Your assignment: Whenever a line in the data holds the string "para", copy that line.

Stored entries:
——————

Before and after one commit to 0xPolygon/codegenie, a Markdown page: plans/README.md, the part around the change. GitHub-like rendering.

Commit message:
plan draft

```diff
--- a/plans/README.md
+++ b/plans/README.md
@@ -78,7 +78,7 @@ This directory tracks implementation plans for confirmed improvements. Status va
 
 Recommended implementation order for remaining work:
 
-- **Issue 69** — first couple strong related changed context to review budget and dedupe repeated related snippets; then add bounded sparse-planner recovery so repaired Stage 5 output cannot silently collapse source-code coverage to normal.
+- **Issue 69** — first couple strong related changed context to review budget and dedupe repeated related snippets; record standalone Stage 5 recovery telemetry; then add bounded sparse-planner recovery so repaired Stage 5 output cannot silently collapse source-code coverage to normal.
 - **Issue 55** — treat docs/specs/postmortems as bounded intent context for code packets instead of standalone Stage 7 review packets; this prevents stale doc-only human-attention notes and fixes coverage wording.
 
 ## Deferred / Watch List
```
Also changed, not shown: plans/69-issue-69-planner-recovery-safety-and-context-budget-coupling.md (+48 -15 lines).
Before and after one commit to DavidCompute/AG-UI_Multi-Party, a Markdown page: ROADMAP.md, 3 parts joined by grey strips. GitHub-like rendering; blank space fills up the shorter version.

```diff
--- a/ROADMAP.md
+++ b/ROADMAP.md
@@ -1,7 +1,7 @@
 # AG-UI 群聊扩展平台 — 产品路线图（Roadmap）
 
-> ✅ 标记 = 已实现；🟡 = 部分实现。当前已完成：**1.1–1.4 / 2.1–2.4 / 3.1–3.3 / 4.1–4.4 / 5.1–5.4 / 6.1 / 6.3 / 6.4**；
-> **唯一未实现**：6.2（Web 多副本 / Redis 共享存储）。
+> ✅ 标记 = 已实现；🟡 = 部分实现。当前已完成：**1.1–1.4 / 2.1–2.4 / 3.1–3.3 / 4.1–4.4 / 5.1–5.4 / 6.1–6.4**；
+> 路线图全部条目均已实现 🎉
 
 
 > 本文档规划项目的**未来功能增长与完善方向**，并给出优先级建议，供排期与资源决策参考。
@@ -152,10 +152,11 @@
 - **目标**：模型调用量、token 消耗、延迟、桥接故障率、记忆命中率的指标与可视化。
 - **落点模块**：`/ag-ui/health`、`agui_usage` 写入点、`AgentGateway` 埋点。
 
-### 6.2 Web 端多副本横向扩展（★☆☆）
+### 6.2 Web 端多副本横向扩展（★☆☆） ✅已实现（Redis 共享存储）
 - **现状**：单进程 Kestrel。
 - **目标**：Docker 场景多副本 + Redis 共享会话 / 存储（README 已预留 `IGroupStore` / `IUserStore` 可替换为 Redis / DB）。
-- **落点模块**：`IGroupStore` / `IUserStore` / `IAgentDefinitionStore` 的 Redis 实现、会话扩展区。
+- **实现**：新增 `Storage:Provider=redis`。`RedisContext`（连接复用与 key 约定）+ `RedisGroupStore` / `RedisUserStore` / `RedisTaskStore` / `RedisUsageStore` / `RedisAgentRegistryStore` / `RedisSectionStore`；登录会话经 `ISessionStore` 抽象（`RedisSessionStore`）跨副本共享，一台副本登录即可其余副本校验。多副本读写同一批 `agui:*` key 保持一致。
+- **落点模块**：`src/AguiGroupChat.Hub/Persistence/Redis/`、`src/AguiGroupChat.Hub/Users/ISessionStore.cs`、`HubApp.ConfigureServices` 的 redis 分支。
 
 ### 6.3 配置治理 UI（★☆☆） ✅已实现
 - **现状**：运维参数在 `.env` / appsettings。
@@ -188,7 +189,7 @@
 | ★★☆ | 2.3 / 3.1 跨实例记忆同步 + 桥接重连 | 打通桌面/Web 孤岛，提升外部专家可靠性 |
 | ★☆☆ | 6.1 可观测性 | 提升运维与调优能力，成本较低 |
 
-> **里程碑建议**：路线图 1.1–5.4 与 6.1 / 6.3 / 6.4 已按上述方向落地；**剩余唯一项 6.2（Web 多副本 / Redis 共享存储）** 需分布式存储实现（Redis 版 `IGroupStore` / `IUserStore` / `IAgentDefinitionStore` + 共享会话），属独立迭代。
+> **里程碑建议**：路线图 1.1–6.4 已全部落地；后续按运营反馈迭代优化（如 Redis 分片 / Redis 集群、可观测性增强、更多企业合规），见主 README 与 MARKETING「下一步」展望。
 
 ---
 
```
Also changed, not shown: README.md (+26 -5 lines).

——————

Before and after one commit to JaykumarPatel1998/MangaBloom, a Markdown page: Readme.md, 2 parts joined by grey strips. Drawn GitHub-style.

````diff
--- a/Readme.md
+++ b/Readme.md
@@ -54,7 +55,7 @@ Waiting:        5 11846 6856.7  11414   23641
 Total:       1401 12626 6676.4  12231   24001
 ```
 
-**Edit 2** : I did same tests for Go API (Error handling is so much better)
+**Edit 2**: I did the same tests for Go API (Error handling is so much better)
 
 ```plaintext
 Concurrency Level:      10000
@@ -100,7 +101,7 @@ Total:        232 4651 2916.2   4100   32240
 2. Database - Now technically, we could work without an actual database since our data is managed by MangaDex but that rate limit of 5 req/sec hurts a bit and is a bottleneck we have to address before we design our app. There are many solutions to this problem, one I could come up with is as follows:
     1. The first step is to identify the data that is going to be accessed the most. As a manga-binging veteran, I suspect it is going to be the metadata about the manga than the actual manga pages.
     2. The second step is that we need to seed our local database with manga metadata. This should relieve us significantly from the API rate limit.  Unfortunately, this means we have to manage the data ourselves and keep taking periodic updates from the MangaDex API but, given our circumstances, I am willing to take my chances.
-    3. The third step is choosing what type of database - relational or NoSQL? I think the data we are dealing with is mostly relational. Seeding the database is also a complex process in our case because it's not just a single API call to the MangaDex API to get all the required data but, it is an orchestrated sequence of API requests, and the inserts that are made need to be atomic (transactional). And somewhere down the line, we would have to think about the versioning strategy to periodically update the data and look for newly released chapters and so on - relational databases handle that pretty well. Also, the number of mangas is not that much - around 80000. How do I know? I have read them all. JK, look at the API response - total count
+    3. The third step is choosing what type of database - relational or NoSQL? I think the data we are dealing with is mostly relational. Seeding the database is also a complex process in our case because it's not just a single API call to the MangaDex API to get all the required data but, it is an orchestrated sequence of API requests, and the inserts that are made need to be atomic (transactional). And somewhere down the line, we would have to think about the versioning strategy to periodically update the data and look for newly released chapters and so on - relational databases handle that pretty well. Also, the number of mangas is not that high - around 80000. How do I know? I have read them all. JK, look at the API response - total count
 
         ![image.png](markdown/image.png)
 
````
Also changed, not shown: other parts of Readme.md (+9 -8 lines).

——————

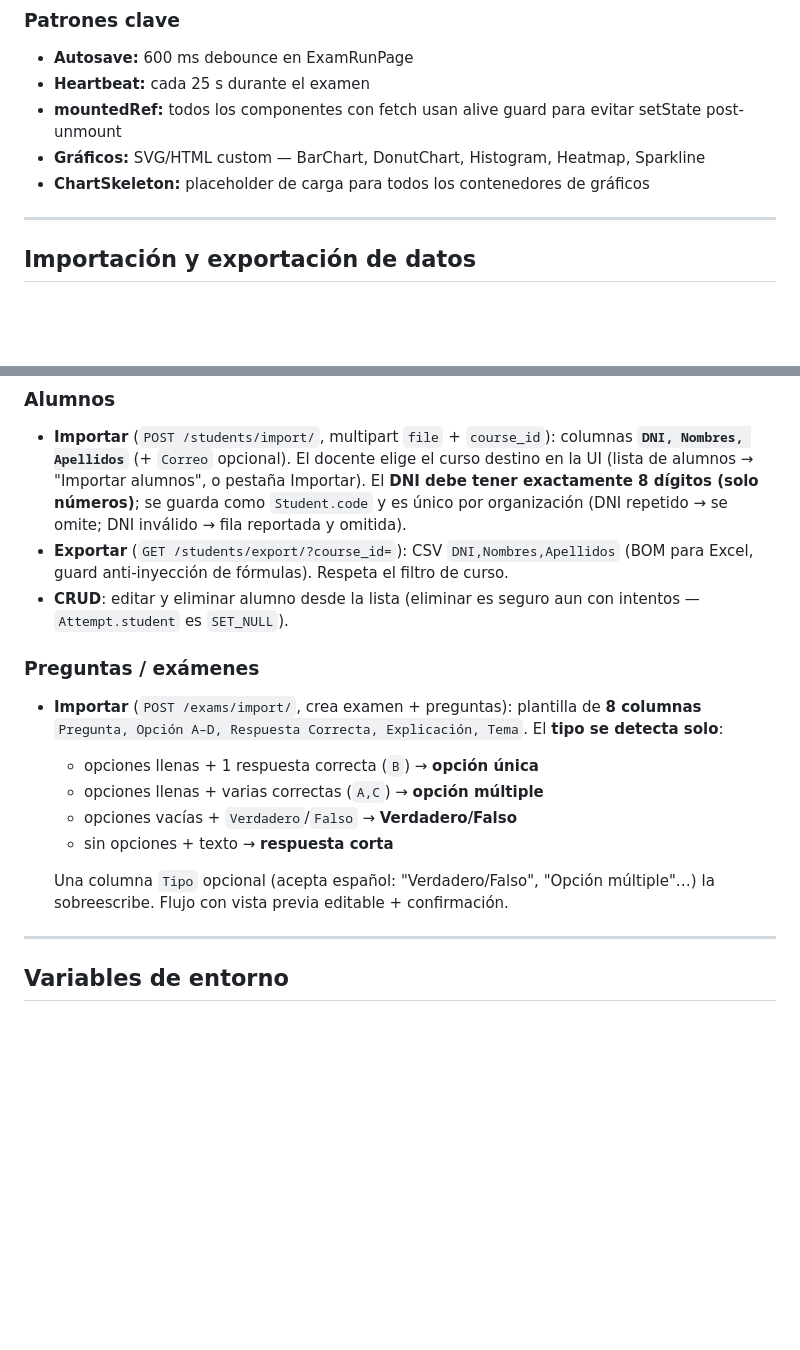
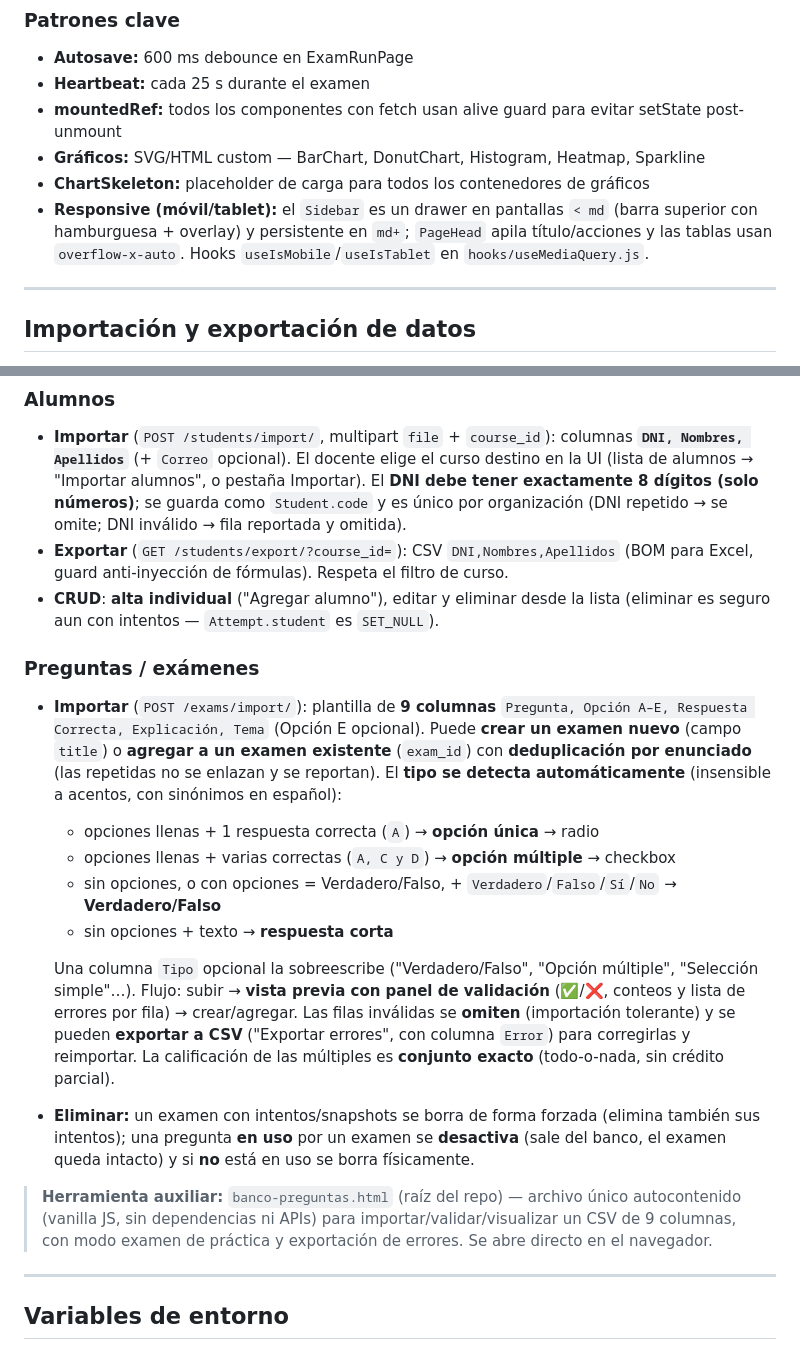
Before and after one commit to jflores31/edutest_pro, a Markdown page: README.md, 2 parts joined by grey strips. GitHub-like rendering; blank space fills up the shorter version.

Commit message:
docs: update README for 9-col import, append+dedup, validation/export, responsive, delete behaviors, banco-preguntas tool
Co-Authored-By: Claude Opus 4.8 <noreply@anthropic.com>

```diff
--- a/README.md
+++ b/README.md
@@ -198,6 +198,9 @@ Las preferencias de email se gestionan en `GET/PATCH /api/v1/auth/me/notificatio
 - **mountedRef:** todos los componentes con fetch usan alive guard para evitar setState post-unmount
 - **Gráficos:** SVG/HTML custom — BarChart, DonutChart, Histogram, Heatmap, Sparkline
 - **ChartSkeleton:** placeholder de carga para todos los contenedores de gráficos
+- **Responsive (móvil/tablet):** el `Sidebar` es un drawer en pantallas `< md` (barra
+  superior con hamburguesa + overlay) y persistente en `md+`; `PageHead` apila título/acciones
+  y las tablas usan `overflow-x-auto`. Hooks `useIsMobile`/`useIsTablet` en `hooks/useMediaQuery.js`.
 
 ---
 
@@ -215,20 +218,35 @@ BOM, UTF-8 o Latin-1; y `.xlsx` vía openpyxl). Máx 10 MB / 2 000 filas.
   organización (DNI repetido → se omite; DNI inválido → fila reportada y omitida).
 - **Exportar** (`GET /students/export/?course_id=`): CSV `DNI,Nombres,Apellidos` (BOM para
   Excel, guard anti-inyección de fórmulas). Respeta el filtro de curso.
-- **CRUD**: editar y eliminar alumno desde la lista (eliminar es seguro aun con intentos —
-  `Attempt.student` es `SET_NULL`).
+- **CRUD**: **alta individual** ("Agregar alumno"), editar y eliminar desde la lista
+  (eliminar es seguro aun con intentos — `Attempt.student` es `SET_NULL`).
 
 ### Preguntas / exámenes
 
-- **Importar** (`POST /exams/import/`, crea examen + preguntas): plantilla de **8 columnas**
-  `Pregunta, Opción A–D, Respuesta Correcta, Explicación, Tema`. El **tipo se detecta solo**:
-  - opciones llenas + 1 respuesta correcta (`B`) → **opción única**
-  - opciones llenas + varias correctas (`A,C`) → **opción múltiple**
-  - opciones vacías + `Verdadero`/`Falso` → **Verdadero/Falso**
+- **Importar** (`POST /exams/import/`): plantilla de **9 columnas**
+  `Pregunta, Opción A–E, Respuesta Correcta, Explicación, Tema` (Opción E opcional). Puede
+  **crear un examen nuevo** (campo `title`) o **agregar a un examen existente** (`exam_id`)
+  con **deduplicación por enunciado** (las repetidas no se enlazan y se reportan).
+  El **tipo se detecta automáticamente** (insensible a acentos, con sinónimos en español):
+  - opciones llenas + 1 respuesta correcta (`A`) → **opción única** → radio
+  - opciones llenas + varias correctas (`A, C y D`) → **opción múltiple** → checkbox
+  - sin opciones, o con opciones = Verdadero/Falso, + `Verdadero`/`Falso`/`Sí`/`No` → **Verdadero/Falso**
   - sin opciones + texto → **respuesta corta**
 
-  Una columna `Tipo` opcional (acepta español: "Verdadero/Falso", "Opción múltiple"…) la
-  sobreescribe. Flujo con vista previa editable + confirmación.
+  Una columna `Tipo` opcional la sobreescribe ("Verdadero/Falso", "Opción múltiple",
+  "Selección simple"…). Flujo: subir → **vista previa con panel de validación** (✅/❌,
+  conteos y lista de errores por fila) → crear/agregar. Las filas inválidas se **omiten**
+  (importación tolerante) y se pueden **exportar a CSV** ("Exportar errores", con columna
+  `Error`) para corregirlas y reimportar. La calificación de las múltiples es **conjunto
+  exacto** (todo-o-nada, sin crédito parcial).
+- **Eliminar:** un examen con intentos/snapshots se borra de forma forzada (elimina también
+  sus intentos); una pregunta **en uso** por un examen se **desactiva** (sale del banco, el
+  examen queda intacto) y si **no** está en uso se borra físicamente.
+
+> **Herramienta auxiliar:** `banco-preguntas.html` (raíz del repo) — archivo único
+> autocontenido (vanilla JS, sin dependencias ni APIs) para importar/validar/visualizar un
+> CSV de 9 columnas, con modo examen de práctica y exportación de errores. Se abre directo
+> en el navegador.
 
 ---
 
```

——————

Written response:
 - **mountedRef:** todos los componentes con fetch usan alive guard para evitar setState post-unmount
 - **ChartSkeleton:** placeholder de carga para todos los contenedores de gráficos
 - **Exportar** (`GET /students/export/?course_id=`): CSV `DNI,Nombres,Apellidos` (BOM para
+  `Error`) para corregirlas y reimportar. La calificación de las múltiples es **conjunto
+> autocontenido (vanilla JS, sin dependencias ni APIs) para importar/validar/visualizar un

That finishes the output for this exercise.